Jimmy, the marketing manager that was working for Beach Burrito at the time, told me about this space and that it was empty. It was just this idea in the back of my head. When I had little left after Chop Shop, I just thought I had nothing to lose so I wrote them a proposal, did some budget costings and a six month calendar of events saying can we try this trial period and see how it goes. Jimmy pretty much made it happen. If it wasn’t for Jimmy, I think I’d still be working from home, trying to save up a deposit.
When someone invests emotionally into you, I feel like I can’t let them down. I work like a woman possessed because I don’t want to let my friends down. They’ve trusted in me. I’ll make it happen. I’ll work and go beyond.
Do people apply to get their designs in your shop?
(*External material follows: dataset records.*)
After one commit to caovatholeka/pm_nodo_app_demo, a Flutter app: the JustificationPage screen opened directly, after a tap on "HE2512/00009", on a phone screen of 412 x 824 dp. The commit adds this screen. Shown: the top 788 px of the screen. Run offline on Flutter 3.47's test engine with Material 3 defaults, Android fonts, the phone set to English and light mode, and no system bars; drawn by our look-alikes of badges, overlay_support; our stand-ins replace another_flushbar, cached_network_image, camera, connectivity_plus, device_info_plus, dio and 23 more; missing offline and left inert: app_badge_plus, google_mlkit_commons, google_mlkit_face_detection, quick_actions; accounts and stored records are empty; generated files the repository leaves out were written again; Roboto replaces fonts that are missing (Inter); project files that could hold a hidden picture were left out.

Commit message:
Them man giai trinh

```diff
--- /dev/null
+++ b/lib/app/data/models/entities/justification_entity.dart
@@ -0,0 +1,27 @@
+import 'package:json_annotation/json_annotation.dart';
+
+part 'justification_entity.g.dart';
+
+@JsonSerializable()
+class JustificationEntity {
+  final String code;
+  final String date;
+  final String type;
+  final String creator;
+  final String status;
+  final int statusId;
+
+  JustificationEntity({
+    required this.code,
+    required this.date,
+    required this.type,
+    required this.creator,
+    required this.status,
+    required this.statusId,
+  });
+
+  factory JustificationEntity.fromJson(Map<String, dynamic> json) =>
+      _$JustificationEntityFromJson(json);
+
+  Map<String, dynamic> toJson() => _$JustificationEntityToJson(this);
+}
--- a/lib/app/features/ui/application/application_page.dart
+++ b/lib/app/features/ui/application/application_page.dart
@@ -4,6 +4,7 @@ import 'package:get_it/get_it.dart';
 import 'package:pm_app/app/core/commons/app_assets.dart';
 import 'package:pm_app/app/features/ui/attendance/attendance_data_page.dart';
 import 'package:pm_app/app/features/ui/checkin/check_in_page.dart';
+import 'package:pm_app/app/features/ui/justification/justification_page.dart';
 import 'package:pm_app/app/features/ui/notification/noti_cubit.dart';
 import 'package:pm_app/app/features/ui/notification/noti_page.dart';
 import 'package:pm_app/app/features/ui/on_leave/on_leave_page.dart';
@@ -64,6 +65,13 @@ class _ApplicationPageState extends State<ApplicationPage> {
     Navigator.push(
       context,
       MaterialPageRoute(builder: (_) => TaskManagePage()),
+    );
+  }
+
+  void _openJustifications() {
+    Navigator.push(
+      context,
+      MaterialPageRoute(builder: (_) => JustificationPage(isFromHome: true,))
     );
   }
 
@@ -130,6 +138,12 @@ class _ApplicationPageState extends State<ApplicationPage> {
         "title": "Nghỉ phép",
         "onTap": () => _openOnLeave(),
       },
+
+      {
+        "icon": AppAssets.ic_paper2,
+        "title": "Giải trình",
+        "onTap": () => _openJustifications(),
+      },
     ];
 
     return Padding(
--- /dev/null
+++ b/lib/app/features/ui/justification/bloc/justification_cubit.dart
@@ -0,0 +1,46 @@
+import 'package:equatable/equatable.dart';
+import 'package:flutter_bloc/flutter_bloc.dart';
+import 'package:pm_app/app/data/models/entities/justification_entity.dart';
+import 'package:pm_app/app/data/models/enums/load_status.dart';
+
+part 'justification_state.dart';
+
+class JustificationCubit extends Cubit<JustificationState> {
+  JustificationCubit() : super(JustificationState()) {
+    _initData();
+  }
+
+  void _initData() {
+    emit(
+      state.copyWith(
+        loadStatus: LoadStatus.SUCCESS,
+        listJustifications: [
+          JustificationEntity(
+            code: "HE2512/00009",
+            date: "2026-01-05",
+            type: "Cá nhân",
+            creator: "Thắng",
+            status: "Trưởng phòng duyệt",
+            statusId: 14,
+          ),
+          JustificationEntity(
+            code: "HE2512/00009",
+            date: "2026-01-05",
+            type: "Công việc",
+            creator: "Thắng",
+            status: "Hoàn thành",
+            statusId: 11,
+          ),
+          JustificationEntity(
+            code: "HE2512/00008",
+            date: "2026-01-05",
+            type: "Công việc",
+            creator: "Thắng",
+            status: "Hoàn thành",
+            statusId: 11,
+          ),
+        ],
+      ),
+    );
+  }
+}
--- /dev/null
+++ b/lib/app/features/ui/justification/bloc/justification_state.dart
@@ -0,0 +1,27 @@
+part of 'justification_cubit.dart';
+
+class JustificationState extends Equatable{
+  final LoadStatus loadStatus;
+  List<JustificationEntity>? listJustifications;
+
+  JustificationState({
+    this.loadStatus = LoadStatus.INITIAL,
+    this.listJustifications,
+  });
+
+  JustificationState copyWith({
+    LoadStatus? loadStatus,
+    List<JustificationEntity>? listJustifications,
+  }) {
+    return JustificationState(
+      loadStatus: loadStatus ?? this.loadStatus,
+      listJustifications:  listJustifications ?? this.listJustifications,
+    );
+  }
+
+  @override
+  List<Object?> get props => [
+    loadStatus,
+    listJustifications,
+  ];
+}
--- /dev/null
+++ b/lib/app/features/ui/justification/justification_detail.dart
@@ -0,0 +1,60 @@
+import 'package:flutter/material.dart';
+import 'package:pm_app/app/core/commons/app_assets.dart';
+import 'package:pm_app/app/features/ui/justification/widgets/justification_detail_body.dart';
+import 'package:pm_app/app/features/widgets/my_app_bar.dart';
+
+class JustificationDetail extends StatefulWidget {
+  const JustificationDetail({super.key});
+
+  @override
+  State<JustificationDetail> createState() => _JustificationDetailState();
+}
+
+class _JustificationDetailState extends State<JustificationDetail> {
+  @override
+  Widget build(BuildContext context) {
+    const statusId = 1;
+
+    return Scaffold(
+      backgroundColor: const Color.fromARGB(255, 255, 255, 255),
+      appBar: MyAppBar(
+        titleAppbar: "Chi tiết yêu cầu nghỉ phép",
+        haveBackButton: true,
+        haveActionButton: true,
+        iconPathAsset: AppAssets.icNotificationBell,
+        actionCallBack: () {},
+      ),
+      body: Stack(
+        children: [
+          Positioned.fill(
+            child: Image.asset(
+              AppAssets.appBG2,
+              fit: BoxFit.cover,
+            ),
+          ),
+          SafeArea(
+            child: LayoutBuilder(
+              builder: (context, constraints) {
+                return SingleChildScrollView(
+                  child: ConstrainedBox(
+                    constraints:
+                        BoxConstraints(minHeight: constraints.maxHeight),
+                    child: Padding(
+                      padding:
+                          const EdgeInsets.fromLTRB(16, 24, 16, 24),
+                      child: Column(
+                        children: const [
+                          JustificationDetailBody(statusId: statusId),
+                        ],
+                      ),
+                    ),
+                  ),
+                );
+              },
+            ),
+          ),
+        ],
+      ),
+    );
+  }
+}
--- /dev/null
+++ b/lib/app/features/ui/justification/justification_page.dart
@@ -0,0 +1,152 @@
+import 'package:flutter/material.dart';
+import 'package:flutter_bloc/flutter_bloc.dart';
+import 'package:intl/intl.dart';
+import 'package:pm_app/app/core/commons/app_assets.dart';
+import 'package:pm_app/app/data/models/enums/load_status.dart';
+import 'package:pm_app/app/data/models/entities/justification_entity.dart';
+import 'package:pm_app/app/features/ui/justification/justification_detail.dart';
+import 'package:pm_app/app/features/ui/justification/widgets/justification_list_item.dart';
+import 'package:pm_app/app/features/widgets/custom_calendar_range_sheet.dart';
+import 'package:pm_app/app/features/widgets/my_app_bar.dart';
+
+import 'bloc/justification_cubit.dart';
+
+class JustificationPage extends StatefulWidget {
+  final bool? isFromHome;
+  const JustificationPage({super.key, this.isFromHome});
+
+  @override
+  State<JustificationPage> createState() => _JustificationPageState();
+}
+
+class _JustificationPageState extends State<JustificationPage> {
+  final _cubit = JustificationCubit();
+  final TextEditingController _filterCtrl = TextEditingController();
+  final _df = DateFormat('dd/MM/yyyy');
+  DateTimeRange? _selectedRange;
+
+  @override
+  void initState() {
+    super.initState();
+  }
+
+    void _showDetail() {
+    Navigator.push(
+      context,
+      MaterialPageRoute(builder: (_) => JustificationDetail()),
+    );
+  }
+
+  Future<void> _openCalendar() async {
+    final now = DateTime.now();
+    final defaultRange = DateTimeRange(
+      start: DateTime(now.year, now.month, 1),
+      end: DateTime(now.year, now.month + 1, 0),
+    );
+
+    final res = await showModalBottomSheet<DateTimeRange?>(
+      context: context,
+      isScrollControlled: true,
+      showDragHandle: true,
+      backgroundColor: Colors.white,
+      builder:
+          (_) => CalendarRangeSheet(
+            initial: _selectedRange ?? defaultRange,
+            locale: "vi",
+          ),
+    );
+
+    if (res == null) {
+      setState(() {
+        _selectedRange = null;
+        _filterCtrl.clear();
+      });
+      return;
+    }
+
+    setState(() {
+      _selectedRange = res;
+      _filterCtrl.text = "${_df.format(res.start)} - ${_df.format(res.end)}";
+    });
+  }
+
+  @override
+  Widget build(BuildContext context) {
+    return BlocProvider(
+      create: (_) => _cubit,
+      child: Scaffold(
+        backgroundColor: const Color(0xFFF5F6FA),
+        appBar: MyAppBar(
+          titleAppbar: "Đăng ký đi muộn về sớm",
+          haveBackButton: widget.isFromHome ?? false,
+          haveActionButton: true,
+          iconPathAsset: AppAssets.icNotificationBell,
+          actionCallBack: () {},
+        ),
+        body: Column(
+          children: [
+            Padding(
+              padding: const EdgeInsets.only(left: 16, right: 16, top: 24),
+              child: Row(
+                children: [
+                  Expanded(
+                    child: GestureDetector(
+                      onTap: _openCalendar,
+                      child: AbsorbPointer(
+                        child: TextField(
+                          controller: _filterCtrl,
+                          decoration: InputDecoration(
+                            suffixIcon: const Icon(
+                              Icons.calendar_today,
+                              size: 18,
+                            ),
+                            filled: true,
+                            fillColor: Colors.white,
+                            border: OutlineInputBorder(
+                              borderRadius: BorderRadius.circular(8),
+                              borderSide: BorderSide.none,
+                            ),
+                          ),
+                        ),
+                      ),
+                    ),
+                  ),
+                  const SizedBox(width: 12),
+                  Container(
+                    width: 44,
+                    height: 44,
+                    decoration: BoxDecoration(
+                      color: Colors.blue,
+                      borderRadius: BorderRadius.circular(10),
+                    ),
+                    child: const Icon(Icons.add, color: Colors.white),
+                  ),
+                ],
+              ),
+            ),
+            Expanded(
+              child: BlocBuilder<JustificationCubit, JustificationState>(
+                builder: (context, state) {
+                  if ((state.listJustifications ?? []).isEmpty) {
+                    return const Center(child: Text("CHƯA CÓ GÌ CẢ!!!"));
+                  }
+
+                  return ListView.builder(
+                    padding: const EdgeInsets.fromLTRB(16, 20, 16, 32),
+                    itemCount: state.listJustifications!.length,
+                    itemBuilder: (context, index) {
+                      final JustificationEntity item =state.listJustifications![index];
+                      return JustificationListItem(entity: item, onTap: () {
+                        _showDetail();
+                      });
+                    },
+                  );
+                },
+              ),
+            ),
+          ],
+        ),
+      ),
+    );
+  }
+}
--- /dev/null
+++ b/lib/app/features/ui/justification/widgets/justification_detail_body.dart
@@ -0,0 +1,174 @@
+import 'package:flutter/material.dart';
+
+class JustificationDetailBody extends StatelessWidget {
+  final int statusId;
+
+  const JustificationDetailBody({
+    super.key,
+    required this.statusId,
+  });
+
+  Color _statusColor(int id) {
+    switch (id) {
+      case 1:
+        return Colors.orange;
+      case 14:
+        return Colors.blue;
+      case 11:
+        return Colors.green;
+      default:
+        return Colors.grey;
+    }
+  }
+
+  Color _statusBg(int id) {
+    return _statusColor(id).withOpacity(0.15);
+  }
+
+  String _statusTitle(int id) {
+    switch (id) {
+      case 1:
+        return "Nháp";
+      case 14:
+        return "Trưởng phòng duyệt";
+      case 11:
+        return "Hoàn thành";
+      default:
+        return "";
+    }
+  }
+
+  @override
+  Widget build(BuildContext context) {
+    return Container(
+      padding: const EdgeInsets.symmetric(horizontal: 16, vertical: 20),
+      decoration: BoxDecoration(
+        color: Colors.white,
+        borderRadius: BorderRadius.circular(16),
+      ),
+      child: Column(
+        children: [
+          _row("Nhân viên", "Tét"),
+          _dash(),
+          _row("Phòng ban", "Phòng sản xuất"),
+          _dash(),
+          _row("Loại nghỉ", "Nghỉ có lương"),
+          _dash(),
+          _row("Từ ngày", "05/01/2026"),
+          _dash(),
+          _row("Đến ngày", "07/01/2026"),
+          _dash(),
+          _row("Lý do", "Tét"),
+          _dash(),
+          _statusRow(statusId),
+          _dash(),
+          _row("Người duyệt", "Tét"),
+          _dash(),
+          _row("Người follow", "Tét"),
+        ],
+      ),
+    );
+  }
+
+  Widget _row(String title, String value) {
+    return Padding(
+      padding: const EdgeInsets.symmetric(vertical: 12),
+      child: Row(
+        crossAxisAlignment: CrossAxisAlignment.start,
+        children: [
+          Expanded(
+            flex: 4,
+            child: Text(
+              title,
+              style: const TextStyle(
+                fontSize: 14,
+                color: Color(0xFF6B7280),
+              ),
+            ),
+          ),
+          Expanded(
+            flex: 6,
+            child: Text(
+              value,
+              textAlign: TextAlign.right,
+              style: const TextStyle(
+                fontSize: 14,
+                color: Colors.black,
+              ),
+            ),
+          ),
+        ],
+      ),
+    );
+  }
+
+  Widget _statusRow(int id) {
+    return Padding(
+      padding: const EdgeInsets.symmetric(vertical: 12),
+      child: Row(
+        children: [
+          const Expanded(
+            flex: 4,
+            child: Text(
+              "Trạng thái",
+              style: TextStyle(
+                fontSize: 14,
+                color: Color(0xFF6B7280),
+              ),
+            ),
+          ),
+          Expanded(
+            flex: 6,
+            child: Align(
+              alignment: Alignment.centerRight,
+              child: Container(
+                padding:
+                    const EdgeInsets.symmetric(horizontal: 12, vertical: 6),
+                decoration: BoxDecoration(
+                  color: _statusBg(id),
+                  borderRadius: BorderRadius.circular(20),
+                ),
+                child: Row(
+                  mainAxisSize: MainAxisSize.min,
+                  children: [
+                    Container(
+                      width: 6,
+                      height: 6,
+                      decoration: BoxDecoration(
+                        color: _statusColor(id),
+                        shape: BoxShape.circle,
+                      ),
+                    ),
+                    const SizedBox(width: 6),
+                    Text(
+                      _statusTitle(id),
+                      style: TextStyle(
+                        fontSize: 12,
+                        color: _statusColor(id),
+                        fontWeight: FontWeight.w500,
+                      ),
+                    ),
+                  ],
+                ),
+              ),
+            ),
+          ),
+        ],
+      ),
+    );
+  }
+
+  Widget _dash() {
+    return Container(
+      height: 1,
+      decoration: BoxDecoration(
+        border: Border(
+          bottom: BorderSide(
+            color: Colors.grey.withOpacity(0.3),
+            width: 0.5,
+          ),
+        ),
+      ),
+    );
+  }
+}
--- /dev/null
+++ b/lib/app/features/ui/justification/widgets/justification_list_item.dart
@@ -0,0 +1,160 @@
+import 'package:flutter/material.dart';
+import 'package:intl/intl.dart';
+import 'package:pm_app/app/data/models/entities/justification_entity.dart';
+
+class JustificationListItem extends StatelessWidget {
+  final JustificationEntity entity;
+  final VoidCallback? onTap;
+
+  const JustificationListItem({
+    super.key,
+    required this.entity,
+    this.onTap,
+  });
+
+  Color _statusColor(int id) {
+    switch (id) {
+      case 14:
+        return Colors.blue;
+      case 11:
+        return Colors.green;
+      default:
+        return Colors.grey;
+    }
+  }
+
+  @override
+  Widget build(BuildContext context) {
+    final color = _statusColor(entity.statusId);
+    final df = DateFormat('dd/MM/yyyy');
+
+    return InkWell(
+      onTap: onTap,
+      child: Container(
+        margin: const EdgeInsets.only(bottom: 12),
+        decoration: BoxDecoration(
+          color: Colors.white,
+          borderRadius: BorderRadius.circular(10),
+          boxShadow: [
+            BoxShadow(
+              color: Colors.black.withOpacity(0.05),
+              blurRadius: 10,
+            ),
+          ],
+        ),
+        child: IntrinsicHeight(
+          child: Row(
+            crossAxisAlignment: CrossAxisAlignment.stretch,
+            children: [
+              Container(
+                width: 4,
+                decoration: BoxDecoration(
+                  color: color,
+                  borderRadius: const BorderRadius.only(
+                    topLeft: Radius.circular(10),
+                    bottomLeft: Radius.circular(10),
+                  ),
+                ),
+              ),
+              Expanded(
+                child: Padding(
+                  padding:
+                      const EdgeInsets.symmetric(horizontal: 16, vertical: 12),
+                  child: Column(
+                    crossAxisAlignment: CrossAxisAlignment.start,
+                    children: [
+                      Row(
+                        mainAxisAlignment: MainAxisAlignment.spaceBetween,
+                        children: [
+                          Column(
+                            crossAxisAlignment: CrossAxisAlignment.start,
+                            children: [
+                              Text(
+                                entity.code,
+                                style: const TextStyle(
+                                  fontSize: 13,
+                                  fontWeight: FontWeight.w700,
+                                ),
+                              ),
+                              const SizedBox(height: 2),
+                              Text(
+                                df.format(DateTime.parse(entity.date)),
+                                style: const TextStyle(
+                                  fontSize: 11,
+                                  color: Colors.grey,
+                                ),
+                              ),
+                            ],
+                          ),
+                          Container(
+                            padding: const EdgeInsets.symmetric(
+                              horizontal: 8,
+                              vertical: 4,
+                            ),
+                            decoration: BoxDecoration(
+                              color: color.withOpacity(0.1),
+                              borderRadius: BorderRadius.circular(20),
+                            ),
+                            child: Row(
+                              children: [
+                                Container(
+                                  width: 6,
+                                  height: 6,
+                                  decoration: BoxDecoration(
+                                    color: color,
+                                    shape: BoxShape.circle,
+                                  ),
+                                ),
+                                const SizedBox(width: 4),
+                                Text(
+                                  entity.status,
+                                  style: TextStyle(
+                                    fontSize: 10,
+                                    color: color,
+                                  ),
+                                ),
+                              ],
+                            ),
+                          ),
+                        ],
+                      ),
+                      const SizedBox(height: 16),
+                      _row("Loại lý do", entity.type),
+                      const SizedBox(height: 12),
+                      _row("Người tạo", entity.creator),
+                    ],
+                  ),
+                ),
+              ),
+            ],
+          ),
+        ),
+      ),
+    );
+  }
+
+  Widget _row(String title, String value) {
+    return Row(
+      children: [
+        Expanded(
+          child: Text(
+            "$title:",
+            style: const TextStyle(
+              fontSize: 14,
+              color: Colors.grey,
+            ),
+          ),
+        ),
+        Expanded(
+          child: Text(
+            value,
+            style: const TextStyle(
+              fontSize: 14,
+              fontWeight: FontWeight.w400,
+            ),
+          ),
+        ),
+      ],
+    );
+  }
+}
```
Anyone can apply. I try to source local as much as possible and ethically made. The stock rotates, once we sell out of stuff, I generally don’t get it in again. It must fit in with what I’m curating and fit in with the vibe and aesthetic. Funnily enough I do a lot of my product sourcing on the toilet and flick through my Instagram. Scrolling through any trending hashtags and if there is an artist that I like I might go through who they’re following and likes. Often, I’ll just send them an email or direct message. People are generally keen, sometimes they are not, no biggie.
What motivates and drives you?
I’ve chilled out quite a bit over the last year and a half. I do get inspired a lot by younger people and their fiery determination, they keep the rose tint in my glasses when at times I get a bit jaded by business politics and generally getting older. I enjoy working with young artists who are super optimistic and have a lot of energy. When you surround yourself with positive people, it rubs off on you.
What advice would you give to young entrepreneurs?
Don’t be scared to fail. Don’t be a dick to people! It’s not what you’re asking for but how you’re asking. It’s very good to be humble. Please and thankyou goes a long way. I’ve had people ask me for some wild stuff but they’ve been so polite about it with their wild ideas and I’ve given them a chance and it’s been good.
The power of no is a good thing as well. I’ve said a yes to a lot. Know the value in your work and own time. I think I said yes to a lot of things when I was younger that ended wasting my own time. Time management and knowing when to say no to things. People feel like they’re afraid to say no especially in Canberra because the scene can get small and interconnected. They feel like if they say no to one person it may affect something else you may do with another person. It doesn’t.